(Data items)
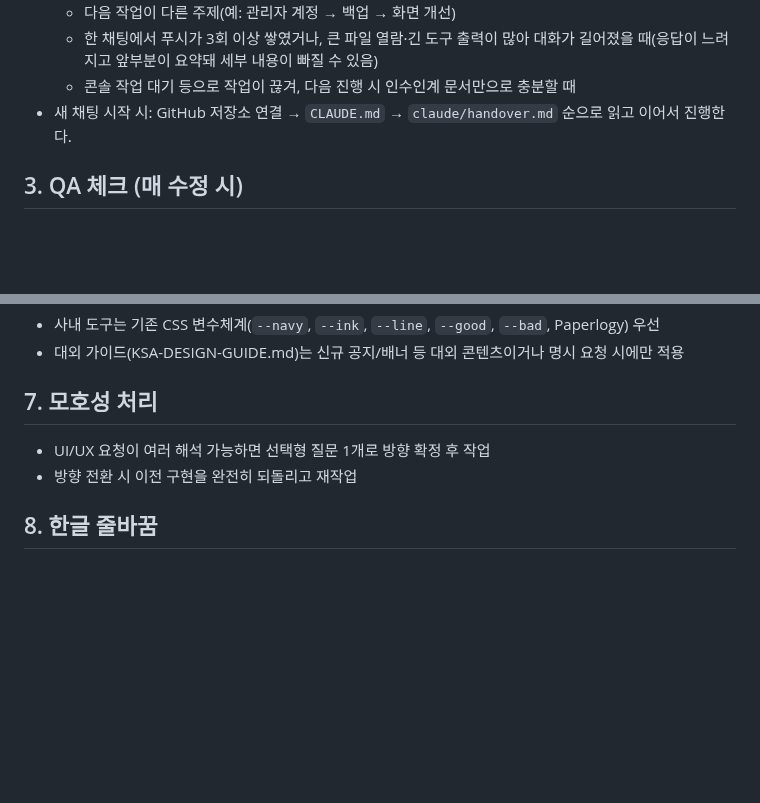
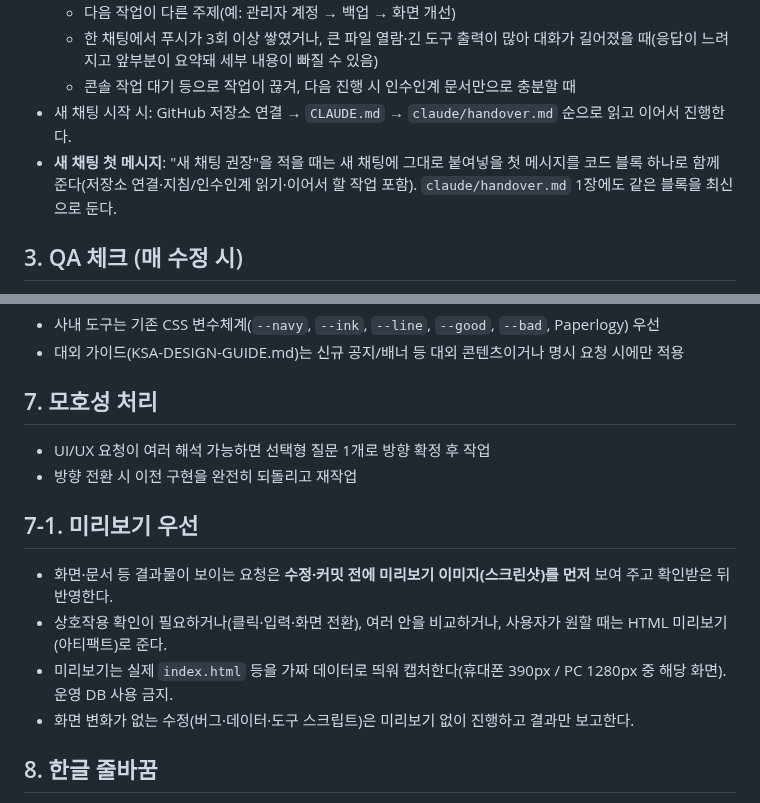
Before and after one commit to newhead84/ksa-vehicle-log, a Markdown page: CLAUDE.md, 2 parts joined by grey strips. Rendered like a GitHub page; blank space fills up the shorter version.

Commit message:
지침: 새 채팅 첫 메시지 복붙 블록 제공, 미리보기 우선(이미지→필요 시 HTML) 규칙 추가
Co-Authored-By: Claude Opus 5.5 <noreply@anthropic.com>

```diff
--- a/CLAUDE.md
+++ b/CLAUDE.md
@@ -33,6 +33,7 @@
   - 한 채팅에서 푸시가 3회 이상 쌓였거나, 큰 파일 열람·긴 도구 출력이 많아 대화가 길어졌을 때(응답이 느려지고 앞부분이 요약돼 세부 내용이 빠질 수 있음)
   - 콘솔 작업 대기 등으로 작업이 끊겨, 다음 진행 시 인수인계 문서만으로 충분할 때
 - 새 채팅 시작 시: GitHub 저장소 연결 → `CLAUDE.md` → `claude/handover.md` 순으로 읽고 이어서 진행한다.
+- **새 채팅 첫 메시지**: "새 채팅 권장"을 적을 때는 새 채팅에 그대로 붙여넣을 첫 메시지를 코드 블록 하나로 함께 준다(저장소 연결·지침/인수인계 읽기·이어서 할 작업 포함). `claude/handover.md` 1장에도 같은 블록을 최신으로 둔다.
 
 ## 3. QA 체크 (매 수정 시)
 1. HTML 태그 밸런스 (Python `HTMLParser`)
@@ -65,6 +66,12 @@
 - UI/UX 요청이 여러 해석 가능하면 선택형 질문 1개로 방향 확정 후 작업
 - 방향 전환 시 이전 구현을 완전히 되돌리고 재작업
 
+## 7-1. 미리보기 우선
+- 화면·문서 등 결과물이 보이는 요청은 **수정·커밋 전에 미리보기 이미지(스크린샷)를 먼저** 보여 주고 확인받은 뒤 반영한다.
+- 상호작용 확인이 필요하거나(클릭·입력·화면 전환), 여러 안을 비교하거나, 사용자가 원할 때는 HTML 미리보기(아티팩트)로 준다.
+- 미리보기는 실제 `index.html` 등을 가짜 데이터로 띄워 캡처한다(휴대폰 390px / PC 1280px 중 해당 화면). 운영 DB 사용 금지.
+- 화면 변화가 없는 수정(버그·데이터·도구 스크립트)은 미리보기 없이 진행하고 결과만 보고한다.
+
 ## 8. 한글 줄바꿈
 - 노출 안내문구: `word-break:keep-all; overflow-wrap:break-word;`
 - 예외: 차량번호/ID 등 식별자
```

**Exercise objective**
Please print all of the records above exactly, omitting each picture.

**Finished exercise**
Before and after one commit to newhead84/ksa-vehicle-log, a Markdown page: CLAUDE.md, 2 parts joined by grey strips. Rendered like a GitHub page; blank space fills up the shorter version.

Commit message:
지침: 새 채팅 첫 메시지 복붙 블록 제공, 미리보기 우선(이미지→필요 시 HTML) 규칙 추가
Co-Authored-By: Claude Opus 5.5 <noreply@anthropic.com>

```diff
--- a/CLAUDE.md
+++ b/CLAUDE.md
@@ -33,6 +33,7 @@
   - 한 채팅에서 푸시가 3회 이상 쌓였거나, 큰 파일 열람·긴 도구 출력이 많아 대화가 길어졌을 때(응답이 느려지고 앞부분이 요약돼 세부 내용이 빠질 수 있음)
   - 콘솔 작업 대기 등으로 작업이 끊겨, 다음 진행 시 인수인계 문서만으로 충분할 때
 - 새 채팅 시작 시: GitHub 저장소 연결 → `CLAUDE.md` → `claude/handover.md` 순으로 읽고 이어서 진행한다.
+- **새 채팅 첫 메시지**: "새 채팅 권장"을 적을 때는 새 채팅에 그대로 붙여넣을 첫 메시지를 코드 블록 하나로 함께 준다(저장소 연결·지침/인수인계 읽기·이어서 할 작업 포함). `claude/handover.md` 1장에도 같은 블록을 최신으로 둔다.
 
 ## 3. QA 체크 (매 수정 시)
 1. HTML 태그 밸런스 (Python `HTMLParser`)
@@ -65,6 +66,12 @@
 - UI/UX 요청이 여러 해석 가능하면 선택형 질문 1개로 방향 확정 후 작업
 - 방향 전환 시 이전 구현을 완전히 되돌리고 재작업
 
+## 7-1. 미리보기 우선
+- 화면·문서 등 결과물이 보이는 요청은 **수정·커밋 전에 미리보기 이미지(스크린샷)를 먼저** 보여 주고 확인받은 뒤 반영한다.
+- 상호작용 확인이 필요하거나(클릭·입력·화면 전환), 여러 안을 비교하거나, 사용자가 원할 때는 HTML 미리보기(아티팩트)로 준다.
+- 미리보기는 실제 `index.html` 등을 가짜 데이터로 띄워 캡처한다(휴대폰 390px / PC 1280px 중 해당 화면). 운영 DB 사용 금지.
+- 화면 변화가 없는 수정(버그·데이터·도구 스크립트)은 미리보기 없이 진행하고 결과만 보고한다.
+
 ## 8. 한글 줄바꿈
 - 노출 안내문구: `word-break:keep-all; overflow-wrap:break-word;`
 - 예외: 차량번호/ID 등 식별자
```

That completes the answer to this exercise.